Exercise aim → These entries must be printed again exactly as they are.

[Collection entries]
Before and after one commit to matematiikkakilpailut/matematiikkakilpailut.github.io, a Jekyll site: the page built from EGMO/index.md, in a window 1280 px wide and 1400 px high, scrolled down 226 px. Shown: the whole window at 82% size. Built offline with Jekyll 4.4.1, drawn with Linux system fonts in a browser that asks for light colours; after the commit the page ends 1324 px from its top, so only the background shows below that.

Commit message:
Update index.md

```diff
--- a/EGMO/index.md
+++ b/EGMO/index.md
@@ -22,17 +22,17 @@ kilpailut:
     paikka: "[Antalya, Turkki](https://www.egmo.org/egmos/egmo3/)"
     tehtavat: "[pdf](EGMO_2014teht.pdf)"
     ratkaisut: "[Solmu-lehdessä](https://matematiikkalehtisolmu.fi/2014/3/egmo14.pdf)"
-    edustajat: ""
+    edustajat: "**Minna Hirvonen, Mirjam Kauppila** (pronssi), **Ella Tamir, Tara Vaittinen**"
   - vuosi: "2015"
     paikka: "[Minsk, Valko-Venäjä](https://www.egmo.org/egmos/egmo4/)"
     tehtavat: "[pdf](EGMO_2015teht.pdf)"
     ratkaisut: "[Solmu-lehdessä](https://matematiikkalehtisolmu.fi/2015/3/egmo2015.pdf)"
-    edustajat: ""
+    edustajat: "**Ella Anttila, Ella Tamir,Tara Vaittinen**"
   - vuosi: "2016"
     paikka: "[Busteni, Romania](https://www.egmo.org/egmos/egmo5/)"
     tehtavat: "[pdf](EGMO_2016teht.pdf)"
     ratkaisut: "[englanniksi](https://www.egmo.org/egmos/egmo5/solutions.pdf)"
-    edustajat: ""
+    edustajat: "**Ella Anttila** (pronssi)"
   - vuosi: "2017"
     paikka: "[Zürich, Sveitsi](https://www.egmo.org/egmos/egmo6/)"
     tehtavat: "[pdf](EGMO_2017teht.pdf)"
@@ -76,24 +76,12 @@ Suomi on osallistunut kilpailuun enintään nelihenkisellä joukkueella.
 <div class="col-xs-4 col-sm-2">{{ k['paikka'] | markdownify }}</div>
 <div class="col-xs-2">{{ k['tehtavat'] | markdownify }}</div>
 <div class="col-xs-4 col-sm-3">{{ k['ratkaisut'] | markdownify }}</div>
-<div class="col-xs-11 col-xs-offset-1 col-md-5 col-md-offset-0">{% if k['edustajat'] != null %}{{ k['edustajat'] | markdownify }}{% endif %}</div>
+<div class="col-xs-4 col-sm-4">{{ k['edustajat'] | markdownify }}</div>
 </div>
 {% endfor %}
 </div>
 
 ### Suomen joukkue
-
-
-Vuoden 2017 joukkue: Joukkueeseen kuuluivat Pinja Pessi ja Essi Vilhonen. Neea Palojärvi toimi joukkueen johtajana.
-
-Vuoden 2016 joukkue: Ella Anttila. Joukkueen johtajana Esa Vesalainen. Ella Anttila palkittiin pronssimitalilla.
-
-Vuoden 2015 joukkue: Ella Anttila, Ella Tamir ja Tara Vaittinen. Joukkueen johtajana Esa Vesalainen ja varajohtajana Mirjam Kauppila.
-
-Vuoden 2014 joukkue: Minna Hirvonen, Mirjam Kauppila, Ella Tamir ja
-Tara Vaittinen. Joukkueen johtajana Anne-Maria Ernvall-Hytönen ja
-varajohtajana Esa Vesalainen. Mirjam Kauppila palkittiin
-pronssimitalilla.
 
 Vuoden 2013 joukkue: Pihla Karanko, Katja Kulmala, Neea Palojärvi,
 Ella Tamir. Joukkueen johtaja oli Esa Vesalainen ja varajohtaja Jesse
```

Exercise solution →
Before and after one commit to matematiikkakilpailut/matematiikkakilpailut.github.io, a Jekyll site: the page built from EGMO/index.md, in a window 1280 px wide and 1400 px high, scrolled down 226 px. Shown: the whole window at 82% size. Built offline with Jekyll 4.4.1, drawn with Linux system fonts in a browser that asks for light colours; after the commit the page ends 1324 px from its top, so only the background shows below that.

Commit message:
Update index.md

```diff
--- a/EGMO/index.md
+++ b/EGMO/index.md
@@ -22,17 +22,17 @@ kilpailut:
     paikka: "[Antalya, Turkki](https://www.egmo.org/egmos/egmo3/)"
     tehtavat: "[pdf](EGMO_2014teht.pdf)"
     ratkaisut: "[Solmu-lehdessä](https://matematiikkalehtisolmu.fi/2014/3/egmo14.pdf)"
-    edustajat: ""
+    edustajat: "**Minna Hirvonen, Mirjam Kauppila** (pronssi), **Ella Tamir, Tara Vaittinen**"
   - vuosi: "2015"
     paikka: "[Minsk, Valko-Venäjä](https://www.egmo.org/egmos/egmo4/)"
     tehtavat: "[pdf](EGMO_2015teht.pdf)"
     ratkaisut: "[Solmu-lehdessä](https://matematiikkalehtisolmu.fi/2015/3/egmo2015.pdf)"
-    edustajat: ""
+    edustajat: "**Ella Anttila, Ella Tamir,Tara Vaittinen**"
   - vuosi: "2016"
     paikka: "[Busteni, Romania](https://www.egmo.org/egmos/egmo5/)"
     tehtavat: "[pdf](EGMO_2016teht.pdf)"
     ratkaisut: "[englanniksi](https://www.egmo.org/egmos/egmo5/solutions.pdf)"
-    edustajat: ""
+    edustajat: "**Ella Anttila** (pronssi)"
   - vuosi: "2017"
     paikka: "[Zürich, Sveitsi](https://www.egmo.org/egmos/egmo6/)"
     tehtavat: "[pdf](EGMO_2017teht.pdf)"
@@ -76,24 +76,12 @@ Suomi on osallistunut kilpailuun enintään nelihenkisellä joukkueella.
 <div class="col-xs-4 col-sm-2">{{ k['paikka'] | markdownify }}</div>
 <div class="col-xs-2">{{ k['tehtavat'] | markdownify }}</div>
 <div class="col-xs-4 col-sm-3">{{ k['ratkaisut'] | markdownify }}</div>
-<div class="col-xs-11 col-xs-offset-1 col-md-5 col-md-offset-0">{% if k['edustajat'] != null %}{{ k['edustajat'] | markdownify }}{% endif %}</div>
+<div class="col-xs-4 col-sm-4">{{ k['edustajat'] | markdownify }}</div>
 </div>
 {% endfor %}
 </div>
 
 ### Suomen joukkue
-
-
-Vuoden 2017 joukkue: Joukkueeseen kuuluivat Pinja Pessi ja Essi Vilhonen. Neea Palojärvi toimi joukkueen johtajana.
-
-Vuoden 2016 joukkue: Ella Anttila. Joukkueen johtajana Esa Vesalainen. Ella Anttila palkittiin pronssimitalilla.
-
-Vuoden 2015 joukkue: Ella Anttila, Ella Tamir ja Tara Vaittinen. Joukkueen johtajana Esa Vesalainen ja varajohtajana Mirjam Kauppila.
-
-Vuoden 2014 joukkue: Minna Hirvonen, Mirjam Kauppila, Ella Tamir ja
-Tara Vaittinen. Joukkueen johtajana Anne-Maria Ernvall-Hytönen ja
-varajohtajana Esa Vesalainen. Mirjam Kauppila palkittiin
-pronssimitalilla.
 
 Vuoden 2013 joukkue: Pihla Karanko, Katja Kulmala, Neea Palojärvi,
 Ella Tamir. Joukkueen johtaja oli Esa Vesalainen ja varajohtaja Jesse
```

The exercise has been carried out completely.